● Work item: Each entry has to be given again in its exact wording, and no picture may appear in the result.
━━━━━ Records provided
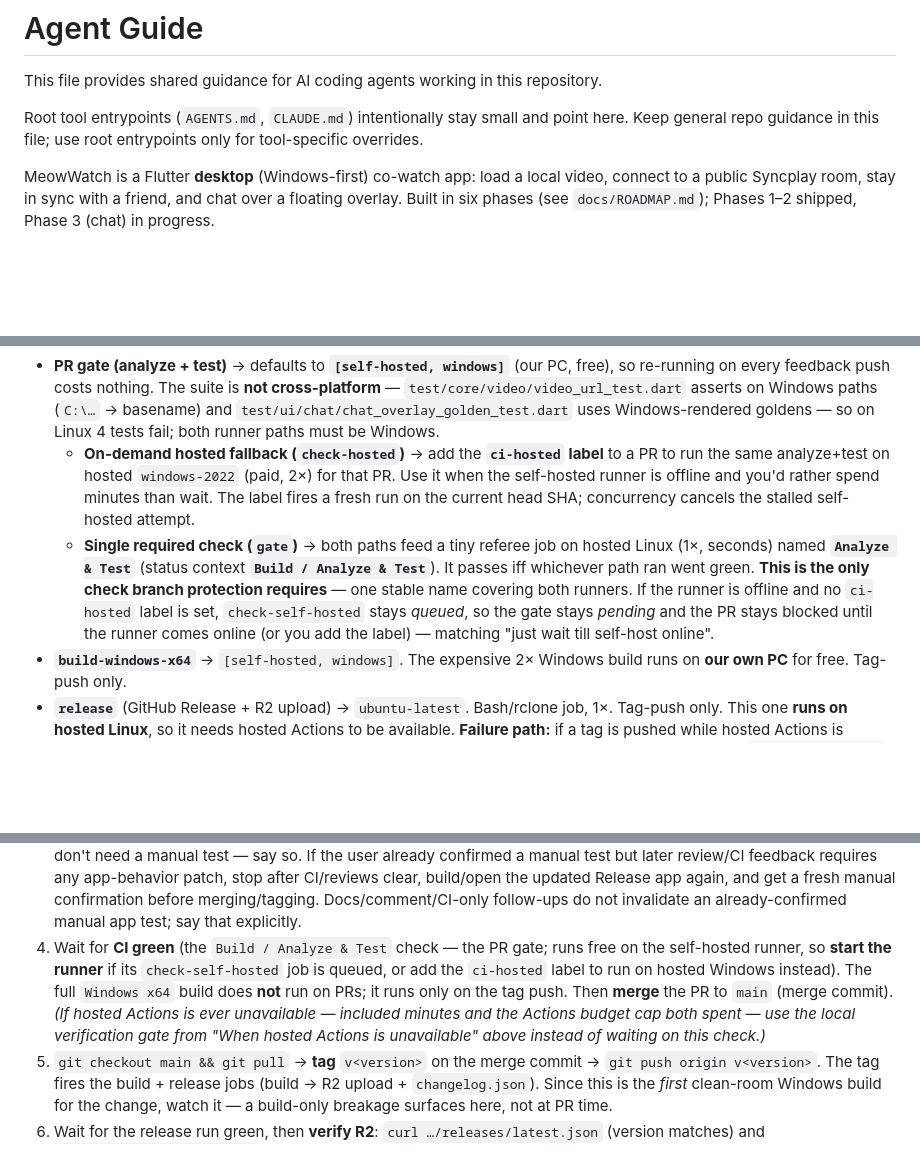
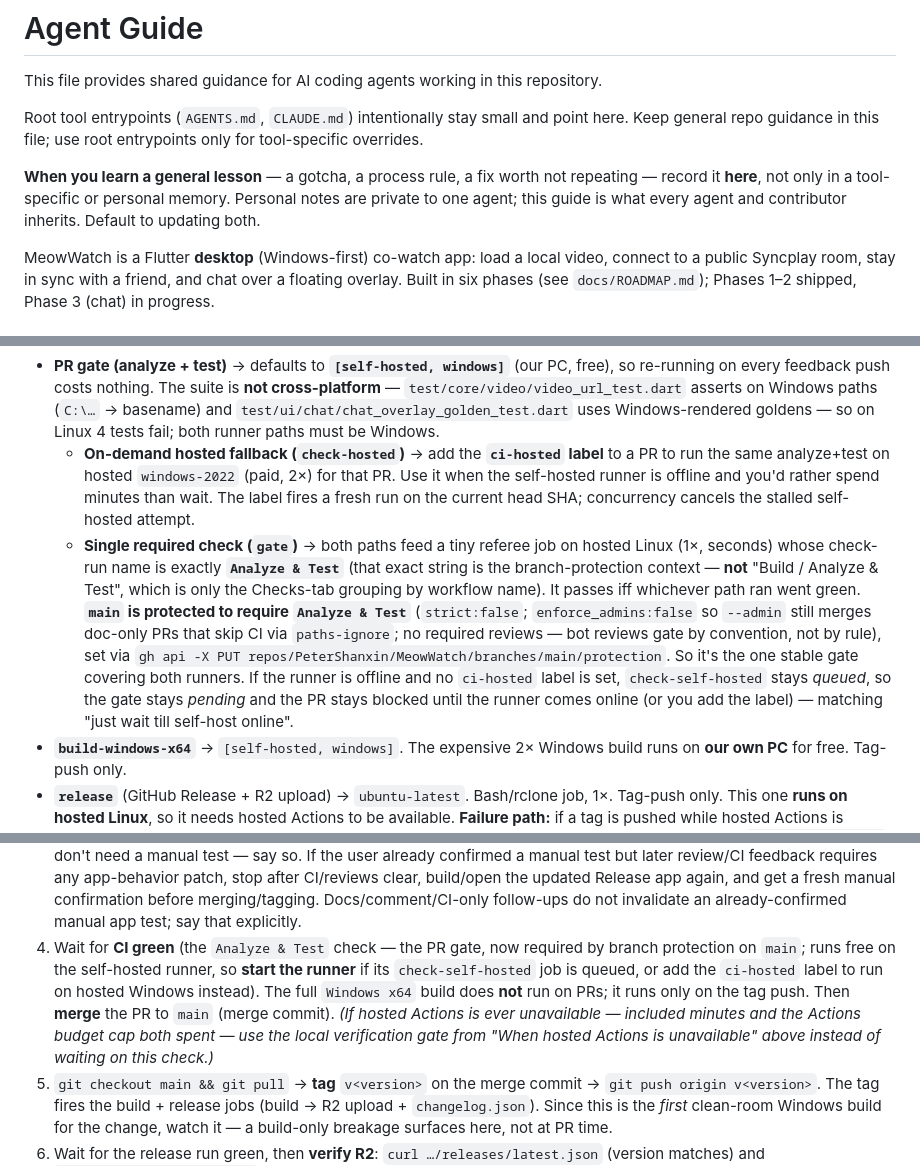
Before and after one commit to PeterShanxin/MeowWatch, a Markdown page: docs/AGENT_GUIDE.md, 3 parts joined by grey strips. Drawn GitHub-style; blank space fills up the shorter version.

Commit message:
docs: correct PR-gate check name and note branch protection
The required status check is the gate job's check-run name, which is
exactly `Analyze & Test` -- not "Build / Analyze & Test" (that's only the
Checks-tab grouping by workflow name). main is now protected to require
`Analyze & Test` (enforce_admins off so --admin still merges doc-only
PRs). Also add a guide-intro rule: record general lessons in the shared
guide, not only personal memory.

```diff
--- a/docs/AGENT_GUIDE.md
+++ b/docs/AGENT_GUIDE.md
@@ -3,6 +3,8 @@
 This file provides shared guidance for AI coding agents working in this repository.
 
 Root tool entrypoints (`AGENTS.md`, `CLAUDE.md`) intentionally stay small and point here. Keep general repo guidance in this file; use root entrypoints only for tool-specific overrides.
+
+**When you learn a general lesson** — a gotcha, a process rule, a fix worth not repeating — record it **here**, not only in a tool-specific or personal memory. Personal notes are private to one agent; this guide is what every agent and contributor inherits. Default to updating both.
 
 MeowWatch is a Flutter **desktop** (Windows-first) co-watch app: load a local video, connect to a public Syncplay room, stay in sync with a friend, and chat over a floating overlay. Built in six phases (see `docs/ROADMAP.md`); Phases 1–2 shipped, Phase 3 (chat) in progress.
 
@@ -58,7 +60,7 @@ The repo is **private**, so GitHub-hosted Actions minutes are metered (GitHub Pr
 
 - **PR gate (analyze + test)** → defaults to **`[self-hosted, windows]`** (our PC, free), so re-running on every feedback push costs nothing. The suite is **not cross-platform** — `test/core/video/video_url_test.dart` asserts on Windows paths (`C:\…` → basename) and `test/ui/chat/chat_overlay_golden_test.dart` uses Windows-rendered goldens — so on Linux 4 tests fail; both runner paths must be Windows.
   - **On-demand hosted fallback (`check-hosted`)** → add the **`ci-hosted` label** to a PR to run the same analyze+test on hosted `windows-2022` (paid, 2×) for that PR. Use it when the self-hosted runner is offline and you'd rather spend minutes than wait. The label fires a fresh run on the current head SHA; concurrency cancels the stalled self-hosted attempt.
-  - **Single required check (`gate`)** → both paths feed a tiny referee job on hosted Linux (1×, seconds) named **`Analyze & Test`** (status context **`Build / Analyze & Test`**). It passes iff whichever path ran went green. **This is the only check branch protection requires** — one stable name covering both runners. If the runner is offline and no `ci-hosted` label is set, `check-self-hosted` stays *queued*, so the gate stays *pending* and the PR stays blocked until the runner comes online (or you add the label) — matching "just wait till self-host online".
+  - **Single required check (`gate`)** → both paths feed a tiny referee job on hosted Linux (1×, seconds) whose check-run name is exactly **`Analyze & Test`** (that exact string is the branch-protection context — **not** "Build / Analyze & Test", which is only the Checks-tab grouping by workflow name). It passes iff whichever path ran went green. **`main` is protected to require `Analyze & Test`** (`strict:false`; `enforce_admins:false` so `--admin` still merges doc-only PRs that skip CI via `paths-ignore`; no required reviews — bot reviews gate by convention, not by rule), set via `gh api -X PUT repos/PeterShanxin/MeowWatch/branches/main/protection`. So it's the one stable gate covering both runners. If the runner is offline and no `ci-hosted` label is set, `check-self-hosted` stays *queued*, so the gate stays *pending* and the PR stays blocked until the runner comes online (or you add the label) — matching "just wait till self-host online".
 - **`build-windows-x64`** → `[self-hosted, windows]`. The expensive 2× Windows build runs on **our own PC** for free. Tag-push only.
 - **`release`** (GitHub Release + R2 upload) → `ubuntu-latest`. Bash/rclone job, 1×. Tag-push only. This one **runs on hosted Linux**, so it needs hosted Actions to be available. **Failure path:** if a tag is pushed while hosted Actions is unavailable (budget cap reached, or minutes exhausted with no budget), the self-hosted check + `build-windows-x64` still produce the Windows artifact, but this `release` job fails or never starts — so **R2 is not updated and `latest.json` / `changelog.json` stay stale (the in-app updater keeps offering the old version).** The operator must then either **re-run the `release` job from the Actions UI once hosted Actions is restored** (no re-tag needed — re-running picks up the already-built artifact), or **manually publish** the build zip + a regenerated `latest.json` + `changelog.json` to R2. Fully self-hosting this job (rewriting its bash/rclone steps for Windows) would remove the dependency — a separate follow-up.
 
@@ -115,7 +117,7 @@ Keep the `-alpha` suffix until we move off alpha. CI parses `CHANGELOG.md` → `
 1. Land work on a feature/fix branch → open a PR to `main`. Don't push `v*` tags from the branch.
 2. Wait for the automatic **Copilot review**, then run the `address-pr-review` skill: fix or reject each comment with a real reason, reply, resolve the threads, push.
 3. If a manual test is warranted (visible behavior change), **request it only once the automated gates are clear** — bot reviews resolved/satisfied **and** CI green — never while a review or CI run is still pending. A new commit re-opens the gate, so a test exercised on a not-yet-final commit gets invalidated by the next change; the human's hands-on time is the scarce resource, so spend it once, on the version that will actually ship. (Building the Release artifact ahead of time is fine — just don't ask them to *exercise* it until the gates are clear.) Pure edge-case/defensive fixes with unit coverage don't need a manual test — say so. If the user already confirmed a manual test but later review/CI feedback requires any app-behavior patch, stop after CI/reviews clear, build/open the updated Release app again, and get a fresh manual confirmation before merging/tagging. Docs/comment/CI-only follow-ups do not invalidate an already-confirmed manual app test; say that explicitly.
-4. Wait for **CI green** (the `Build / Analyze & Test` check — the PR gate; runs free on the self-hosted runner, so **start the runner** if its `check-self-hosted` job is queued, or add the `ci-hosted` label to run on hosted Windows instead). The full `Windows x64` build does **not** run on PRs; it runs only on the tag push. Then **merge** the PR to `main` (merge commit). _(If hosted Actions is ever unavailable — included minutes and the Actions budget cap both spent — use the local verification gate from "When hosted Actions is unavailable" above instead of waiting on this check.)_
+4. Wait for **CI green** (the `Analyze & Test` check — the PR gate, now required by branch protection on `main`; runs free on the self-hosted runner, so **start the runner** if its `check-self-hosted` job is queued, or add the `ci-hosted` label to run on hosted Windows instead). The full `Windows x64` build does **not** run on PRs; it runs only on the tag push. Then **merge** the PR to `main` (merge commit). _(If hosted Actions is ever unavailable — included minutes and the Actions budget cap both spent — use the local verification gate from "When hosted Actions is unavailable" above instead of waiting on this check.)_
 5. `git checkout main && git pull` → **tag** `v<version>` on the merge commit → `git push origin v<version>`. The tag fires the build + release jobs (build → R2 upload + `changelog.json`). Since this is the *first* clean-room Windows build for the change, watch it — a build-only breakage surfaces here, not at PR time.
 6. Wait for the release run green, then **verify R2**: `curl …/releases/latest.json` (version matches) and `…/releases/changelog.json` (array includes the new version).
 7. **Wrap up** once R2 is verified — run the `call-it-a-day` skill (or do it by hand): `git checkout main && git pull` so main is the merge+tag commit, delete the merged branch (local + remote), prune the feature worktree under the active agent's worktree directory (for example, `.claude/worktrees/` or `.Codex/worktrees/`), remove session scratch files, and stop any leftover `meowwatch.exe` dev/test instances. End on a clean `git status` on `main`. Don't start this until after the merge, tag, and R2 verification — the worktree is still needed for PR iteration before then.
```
━━━━━━━━━━
● Answer box:
Before and after one commit to PeterShanxin/MeowWatch, a Markdown page: docs/AGENT_GUIDE.md, 3 parts joined by grey strips. Drawn GitHub-style; blank space fills up the shorter version.

Commit message:
docs: correct PR-gate check name and note branch protection
The required status check is the gate job's check-run name, which is
exactly `Analyze & Test` -- not "Build / Analyze & Test" (that's only the
Checks-tab grouping by workflow name). main is now protected to require
`Analyze & Test` (enforce_admins off so --admin still merges doc-only
PRs). Also add a guide-intro rule: record general lessons in the shared
guide, not only personal memory.

```diff
--- a/docs/AGENT_GUIDE.md
+++ b/docs/AGENT_GUIDE.md
@@ -3,6 +3,8 @@
 This file provides shared guidance for AI coding agents working in this repository.
 
 Root tool entrypoints (`AGENTS.md`, `CLAUDE.md`) intentionally stay small and point here. Keep general repo guidance in this file; use root entrypoints only for tool-specific overrides.
+
+**When you learn a general lesson** — a gotcha, a process rule, a fix worth not repeating — record it **here**, not only in a tool-specific or personal memory. Personal notes are private to one agent; this guide is what every agent and contributor inherits. Default to updating both.
 
 MeowWatch is a Flutter **desktop** (Windows-first) co-watch app: load a local video, connect to a public Syncplay room, stay in sync with a friend, and chat over a floating overlay. Built in six phases (see `docs/ROADMAP.md`); Phases 1–2 shipped, Phase 3 (chat) in progress.
 
@@ -58,7 +60,7 @@ The repo is **private**, so GitHub-hosted Actions minutes are metered (GitHub Pr
 
 - **PR gate (analyze + test)** → defaults to **`[self-hosted, windows]`** (our PC, free), so re-running on every feedback push costs nothing. The suite is **not cross-platform** — `test/core/video/video_url_test.dart` asserts on Windows paths (`C:\…` → basename) and `test/ui/chat/chat_overlay_golden_test.dart` uses Windows-rendered goldens — so on Linux 4 tests fail; both runner paths must be Windows.
   - **On-demand hosted fallback (`check-hosted`)** → add the **`ci-hosted` label** to a PR to run the same analyze+test on hosted `windows-2022` (paid, 2×) for that PR. Use it when the self-hosted runner is offline and you'd rather spend minutes than wait. The label fires a fresh run on the current head SHA; concurrency cancels the stalled self-hosted attempt.
-  - **Single required check (`gate`)** → both paths feed a tiny referee job on hosted Linux (1×, seconds) named **`Analyze & Test`** (status context **`Build / Analyze & Test`**). It passes iff whichever path ran went green. **This is the only check branch protection requires** — one stable name covering both runners. If the runner is offline and no `ci-hosted` label is set, `check-self-hosted` stays *queued*, so the gate stays *pending* and the PR stays blocked until the runner comes online (or you add the label) — matching "just wait till self-host online".
+  - **Single required check (`gate`)** → both paths feed a tiny referee job on hosted Linux (1×, seconds) whose check-run name is exactly **`Analyze & Test`** (that exact string is the branch-protection context — **not** "Build / Analyze & Test", which is only the Checks-tab grouping by workflow name). It passes iff whichever path ran went green. **`main` is protected to require `Analyze & Test`** (`strict:false`; `enforce_admins:false` so `--admin` still merges doc-only PRs that skip CI via `paths-ignore`; no required reviews — bot reviews gate by convention, not by rule), set via `gh api -X PUT repos/PeterShanxin/MeowWatch/branches/main/protection`. So it's the one stable gate covering both runners. If the runner is offline and no `ci-hosted` label is set, `check-self-hosted` stays *queued*, so the gate stays *pending* and the PR stays blocked until the runner comes online (or you add the label) — matching "just wait till self-host online".
 - **`build-windows-x64`** → `[self-hosted, windows]`. The expensive 2× Windows build runs on **our own PC** for free. Tag-push only.
 - **`release`** (GitHub Release + R2 upload) → `ubuntu-latest`. Bash/rclone job, 1×. Tag-push only. This one **runs on hosted Linux**, so it needs hosted Actions to be available. **Failure path:** if a tag is pushed while hosted Actions is unavailable (budget cap reached, or minutes exhausted with no budget), the self-hosted check + `build-windows-x64` still produce the Windows artifact, but this `release` job fails or never starts — so **R2 is not updated and `latest.json` / `changelog.json` stay stale (the in-app updater keeps offering the old version).** The operator must then either **re-run the `release` job from the Actions UI once hosted Actions is restored** (no re-tag needed — re-running picks up the already-built artifact), or **manually publish** the build zip + a regenerated `latest.json` + `changelog.json` to R2. Fully self-hosting this job (rewriting its bash/rclone steps for Windows) would remove the dependency — a separate follow-up.
 
@@ -115,7 +117,7 @@ Keep the `-alpha` suffix until we move off alpha. CI parses `CHANGELOG.md` → `
 1. Land work on a feature/fix branch → open a PR to `main`. Don't push `v*` tags from the branch.
 2. Wait for the automatic **Copilot review**, then run the `address-pr-review` skill: fix or reject each comment with a real reason, reply, resolve the threads, push.
 3. If a manual test is warranted (visible behavior change), **request it only once the automated gates are clear** — bot reviews resolved/satisfied **and** CI green — never while a review or CI run is still pending. A new commit re-opens the gate, so a test exercised on a not-yet-final commit gets invalidated by the next change; the human's hands-on time is the scarce resource, so spend it once, on the version that will actually ship. (Building the Release artifact ahead of time is fine — just don't ask them to *exercise* it until the gates are clear.) Pure edge-case/defensive fixes with unit coverage don't need a manual test — say so. If the user already confirmed a manual test but later review/CI feedback requires any app-behavior patch, stop after CI/reviews clear, build/open the updated Release app again, and get a fresh manual confirmation before merging/tagging. Docs/comment/CI-only follow-ups do not invalidate an already-confirmed manual app test; say that explicitly.
-4. Wait for **CI green** (the `Build / Analyze & Test` check — the PR gate; runs free on the self-hosted runner, so **start the runner** if its `check-self-hosted` job is queued, or add the `ci-hosted` label to run on hosted Windows instead). The full `Windows x64` build does **not** run on PRs; it runs only on the tag push. Then **merge** the PR to `main` (merge commit). _(If hosted Actions is ever unavailable — included minutes and the Actions budget cap both spent — use the local verification gate from "When hosted Actions is unavailable" above instead of waiting on this check.)_
+4. Wait for **CI green** (the `Analyze & Test` check — the PR gate, now required by branch protection on `main`; runs free on the self-hosted runner, so **start the runner** if its `check-self-hosted` job is queued, or add the `ci-hosted` label to run on hosted Windows instead). The full `Windows x64` build does **not** run on PRs; it runs only on the tag push. Then **merge** the PR to `main` (merge commit). _(If hosted Actions is ever unavailable — included minutes and the Actions budget cap both spent — use the local verification gate from "When hosted Actions is unavailable" above instead of waiting on this check.)_
 5. `git checkout main && git pull` → **tag** `v<version>` on the merge commit → `git push origin v<version>`. The tag fires the build + release jobs (build → R2 upload + `changelog.json`). Since this is the *first* clean-room Windows build for the change, watch it — a build-only breakage surfaces here, not at PR time.
 6. Wait for the release run green, then **verify R2**: `curl …/releases/latest.json` (version matches) and `…/releases/changelog.json` (array includes the new version).
 7. **Wrap up** once R2 is verified — run the `call-it-a-day` skill (or do it by hand): `git checkout main && git pull` so main is the merge+tag commit, delete the merged branch (local + remote), prune the feature worktree under the active agent's worktree directory (for example, `.claude/worktrees/` or `.Codex/worktrees/`), remove session scratch files, and stop any leftover `meowwatch.exe` dev/test instances. End on a clean `git status` on `main`. Don't start this until after the merge, tag, and R2 verification — the worktree is still needed for PR iteration before then.
```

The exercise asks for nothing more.